By: Andy Kozlowski | Southfield Sun | Published September 8, 2022

SOUTHFIELD — People will soon come together to march against hate and discrimination during a walk by the Anti-Defamation League, or ADL, in the heart of Southfield. The event comes amid what organizers say has been an increase in antisemitic incidents in recent years.

The 2022 ADL Walk Against Hate will kick off at 10 a.m. Sunday, Sept. 18, at the Southfield Civic Center, located at 26000 Evergreen Road, south of Interstate 696. Registration opens at 9 a.m. Anyone is welcome, and there is no fee to walk, but those who donate or raise $50 or more will receive a special T-shirt.

According to Carolyn Normandin, the regional director of ADL Michigan, the walk aims to raise awareness for how hate crimes and other discriminatory acts continue to be a problem in the U.S.

“We’ve seen the rising tide of antisemitism and other forms of bigotry in the past several years, and the facts are staggering,” Normandin said in an email, pointing to a 34% increase in nationally reported incidents during that time. “Last year’s audit showed the highest year on record since ADL began tracking antisemitic incidents — that’s more than 40 years.”

“There are a great many people who unabashedly spew hate and make no qualms about it,” she continued. “At ADL, we believe the best way to counteract hate speech is with anti-hate speech. The Walk Against Hate is a way for community members to rise together, and show our strength in standing up against hatred and bigotry.”

The event will also honor Arthur Horowitz, publisher emeritus, with ADL’s Path to Truth Award, which recognizes people who act courageously to honor the First Amendment by reporting with truth and objectivity.

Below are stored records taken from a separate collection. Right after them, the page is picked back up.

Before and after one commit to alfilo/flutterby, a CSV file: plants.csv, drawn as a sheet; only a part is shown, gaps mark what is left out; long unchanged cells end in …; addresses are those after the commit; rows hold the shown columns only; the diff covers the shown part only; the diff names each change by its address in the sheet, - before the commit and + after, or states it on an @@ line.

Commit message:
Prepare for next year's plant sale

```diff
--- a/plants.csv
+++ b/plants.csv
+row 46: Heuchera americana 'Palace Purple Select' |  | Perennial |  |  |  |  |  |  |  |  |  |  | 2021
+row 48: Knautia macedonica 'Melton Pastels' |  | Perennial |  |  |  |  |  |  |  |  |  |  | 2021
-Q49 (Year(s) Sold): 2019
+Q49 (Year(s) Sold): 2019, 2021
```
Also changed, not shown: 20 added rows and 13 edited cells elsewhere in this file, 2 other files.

“Arthur’s commitment to the Michigan Jewish community is documented by more than three decades in service to the Detroit Jewish News,” Normandin said. “His work as a leader in civil rights spaces and in the Detroit community is widely acclaimed.”

The ADL, founded in 1913 to stop the defamation of the Jewish people, bills itself as the world’s leading anti-hate organization aimed at stopping antisemitism, bias and bigotry of all kinds. The group’s initiatives include incident response, advocacy and educational efforts. Its ultimate goal is to protect democracy and ensure a more just and inclusive society for all groups of people.

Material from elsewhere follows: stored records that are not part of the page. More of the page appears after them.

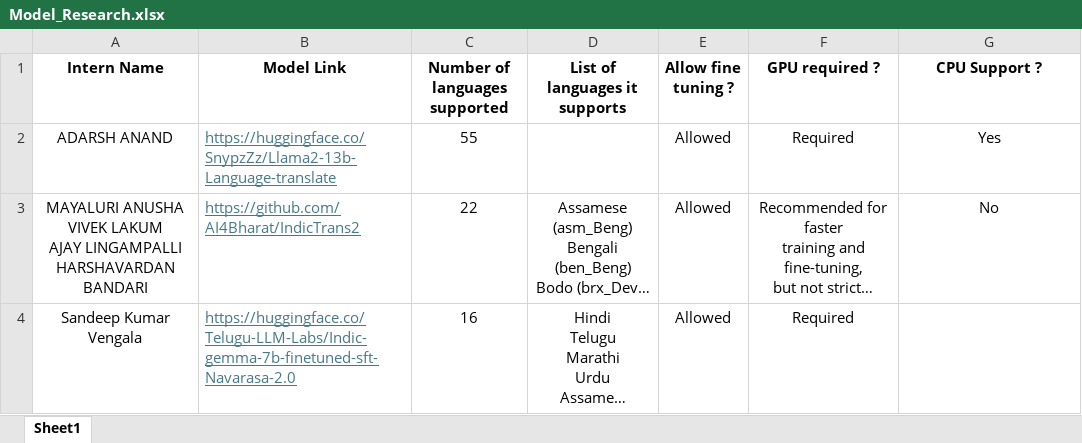
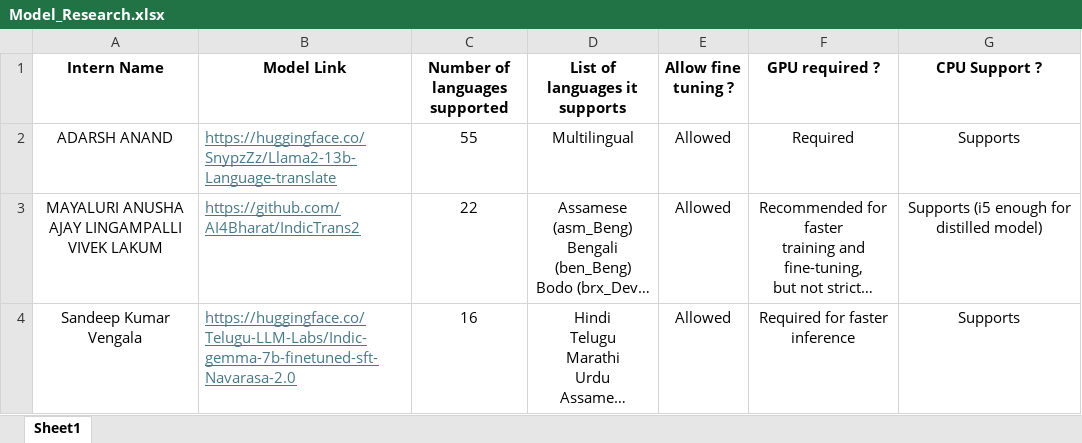
Before and after one commit to LanguageTranslationOrg/LanguageTranslationSystem, an Excel workbook: Docs/Model_Research.xlsx, sheet Sheet1, drawn as a sheet; only a part is shown; long unchanged cells end in …; values as stored, in another font and other column widths than the file's, no borders; ↵ is a line break in a cell; the diff covers the shown part only; the diff names each change by its address in the sheet, - before the commit and + after, or states it on an @@ line.

Commit message:
Updated Model Research file

```diff
--- a/Docs/Model_Research.xlsx (sheet Sheet1)
+++ b/Docs/Model_Research.xlsx (sheet Sheet1)
-D2 (List of languages it supports): (empty)
+D2 (List of languages it supports): Multilingual
-G2 (CPU Support ?): Yes
+G2 (CPU Support ?): Supports
-A3 (Intern Name): MAYALURI ANUSHA ↵ VIVEK LAKUM ↵ AJAY LINGAMPALLI ↵ HARSHAVARDAN BANDARI
+A3 (Intern Name): MAYALURI ANUSHA ↵ AJAY LINGAMPALLI ↵ VIVEK LAKUM
-G3 (CPU Support ?): No
+G3 (CPU Support ?): Supports (i5 enough for distilled model)
-F4 (GPU required ?): Required
+F4 (GPU required ?): Required for faster ↵ inference
-G4 (CPU Support ?): (empty)
+G4 (CPU Support ?): Supports
```
Also changed, not shown: 3 added rows and 5 edited cells elsewhere in this sheet.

One of ADL’s most famous assets is the Center on Extremism, which continues to monitor and track incidents of hatred, sharing statistics and incident reports with the public. Its resources are freely available online at

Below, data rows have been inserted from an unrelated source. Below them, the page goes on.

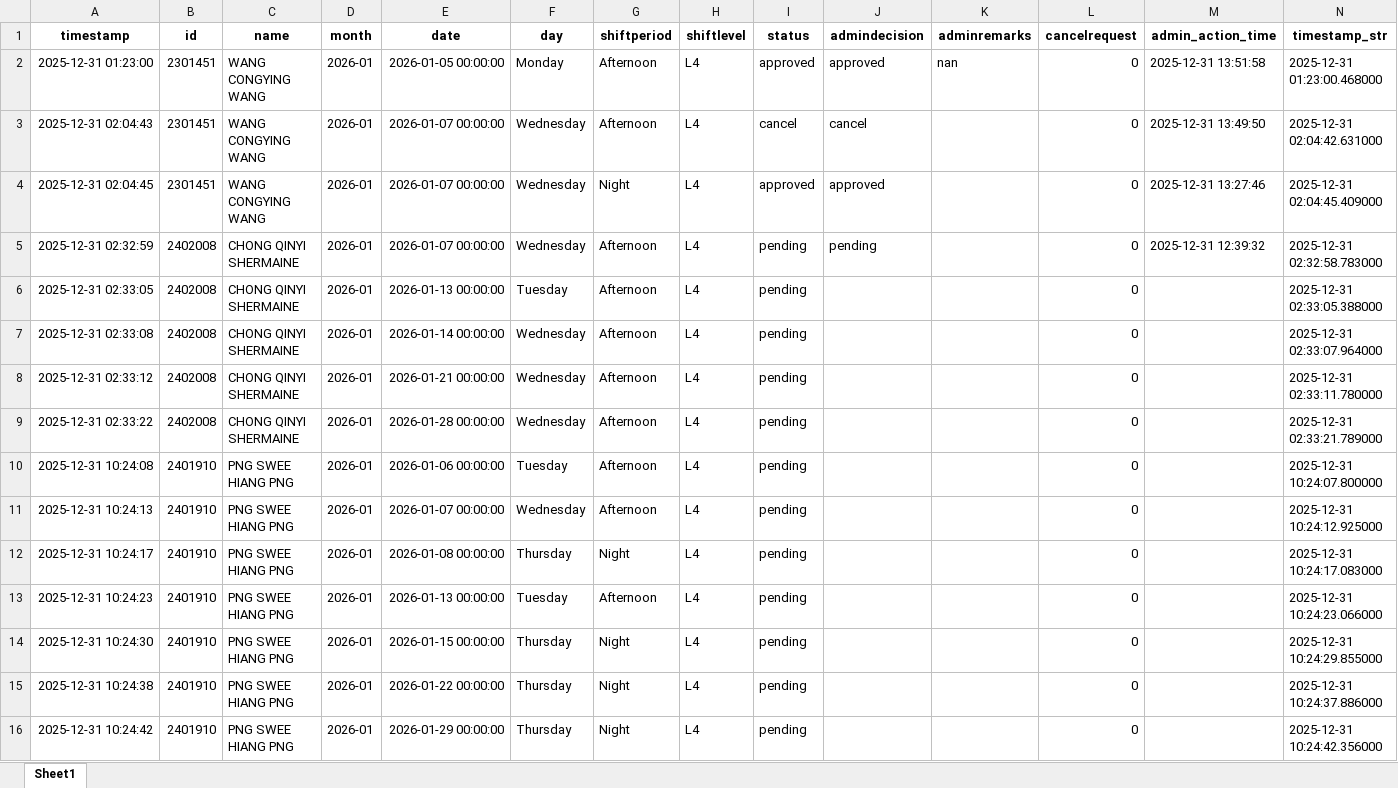
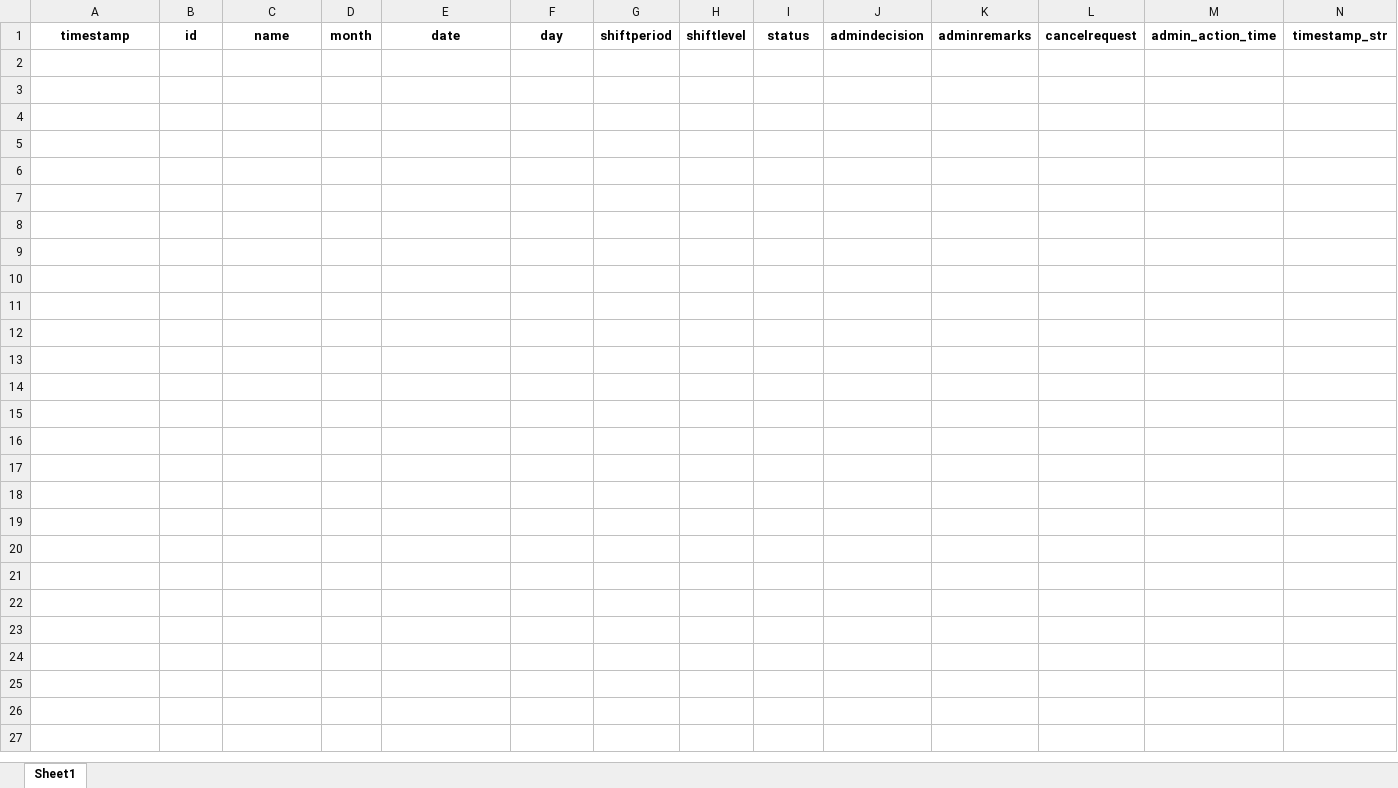
Before and after one commit to cyinggg/POD_StudentTalentWeb, an Excel workbook: data/shift_application.xlsx, sheet Sheet1, drawn as a sheet; only a part is shown; values as stored, in another font and other column widths than the file's, no borders; rows hold the shown columns only; the diff names each change by its address in the sheet, - before the commit and + after, or states it on an @@ line.

Commit message:
update

```diff
--- a/data/shift_application.xlsx (sheet Sheet1)
+++ b/data/shift_application.xlsx (sheet Sheet1)
-row 2: 2025-12-31 01:23:00 | 2301451 | WANG CONGYING WANG | 2026-01 | 2026-01-05 00:00:00 | Monday | Afternoon | L4 | approved | approved | nan | 0 | 2025-12-31 13:51:58 | 2025-12-31 01:23:00.468000
-row 3: 2025-12-31 02:04:43 | 2301451 | WANG CONGYING WANG | 2026-01 | 2026-01-07 00:00:00 | Wednesday | Afternoon | L4 | cancel | cancel |  | 0 | 2025-12-31 13:49:50 | 2025-12-31 02:04:42.631000
-row 4: 2025-12-31 02:04:45 | 2301451 | WANG CONGYING WANG | 2026-01 | 2026-01-07 00:00:00 | Wednesday | Night | L4 | approved | approved |  | 0 | 2025-12-31 13:27:46 | 2025-12-31 02:04:45.409000
-row 5: 2025-12-31 02:32:59 | 2402008 | CHONG QINYI SHERMAINE | 2026-01 | 2026-01-07 00:00:00 | Wednesday | Afternoon | L4 | pending | pending |  | 0 | 2025-12-31 12:39:32 | 2025-12-31 02:32:58.783000
-row 6: 2025-12-31 02:33:05 | 2402008 | CHONG QINYI SHERMAINE | 2026-01 | 2026-01-13 00:00:00 | Tuesday | Afternoon | L4 | pending |  |  | 0 |  | 2025-12-31 02:33:05.388000
-row 7: 2025-12-31 02:33:08 | 2402008 | CHONG QINYI SHERMAINE | 2026-01 | 2026-01-14 00:00:00 | Wednesday | Afternoon | L4 | pending |  |  | 0 |  | 2025-12-31 02:33:07.964000
-row 8: 2025-12-31 02:33:12 | 2402008 | CHONG QINYI SHERMAINE | 2026-01 | 2026-01-21 00:00:00 | Wednesday | Afternoon | L4 | pending |  |  | 0 |  | 2025-12-31 02:33:11.780000
-row 9: 2025-12-31 02:33:22 | 2402008 | CHONG QINYI SHERMAINE | 2026-01 | 2026-01-28 00:00:00 | Wednesday | Afternoon | L4 | pending |  |  | 0 |  | 2025-12-31 02:33:21.789000
-row 10: 2025-12-31 10:24:08 | 2401910 | PNG SWEE HIANG PNG | 2026-01 | 2026-01-06 00:00:00 | Tuesday | Afternoon | L4 | pending |  |  | 0 |  | 2025-12-31 10:24:07.800000
-row 11: 2025-12-31 10:24:13 | 2401910 | PNG SWEE HIANG PNG | 2026-01 | 2026-01-07 00:00:00 | Wednesday | Afternoon | L4 | pending |  |  | 0 |  | 2025-12-31 10:24:12.925000
-row 12: 2025-12-31 10:24:17 | 2401910 | PNG SWEE HIANG PNG | 2026-01 | 2026-01-08 00:00:00 | Thursday | Night | L4 | pending |  |  | 0 |  | 2025-12-31 10:24:17.083000
-row 13: 2025-12-31 10:24:23 | 2401910 | PNG SWEE HIANG PNG | 2026-01 | 2026-01-13 00:00:00 | Tuesday | Afternoon | L4 | pending |  |  | 0 |  | 2025-12-31 10:24:23.066000
-row 14: 2025-12-31 10:24:30 | 2401910 | PNG SWEE HIANG PNG | 2026-01 | 2026-01-15 00:00:00 | Thursday | Night | L4 | pending |  |  | 0 |  | 2025-12-31 10:24:29.855000
-row 15: 2025-12-31 10:24:38 | 2401910 | PNG SWEE HIANG PNG | 2026-01 | 2026-01-22 00:00:00 | Thursday | Night | L4 | pending |  |  | 0 |  | 2025-12-31 10:24:37.886000
-row 16: 2025-12-31 10:24:42 | 2401910 | PNG SWEE HIANG PNG | 2026-01 | 2026-01-29 00:00:00 | Thursday | Night | L4 | pending |  |  | 0 |  | 2025-12-31 10:24:42.356000
```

Michal Nodel, the walk co-chair and an ADL Michigan board member, said via email that the walk creates a sense of strength in numbers.

“For anyone who has ever been bullied, discriminated against, threatened or harassed, it is remarkably powerful to gather and walk with people who are standing up against such behavior,” Nodel said. “Every community that has felt the increase in targeted hate has something to gain by coming together with others under the banner of tolerance and acceptance.

“The walk itself is very spirited, with a variety of organizations and diverse communities from metro Detroit all joining up against hate in all of its forms,” he said. “With gorgeous fall weather ahead, I can’t think of a better way to spend the morning!”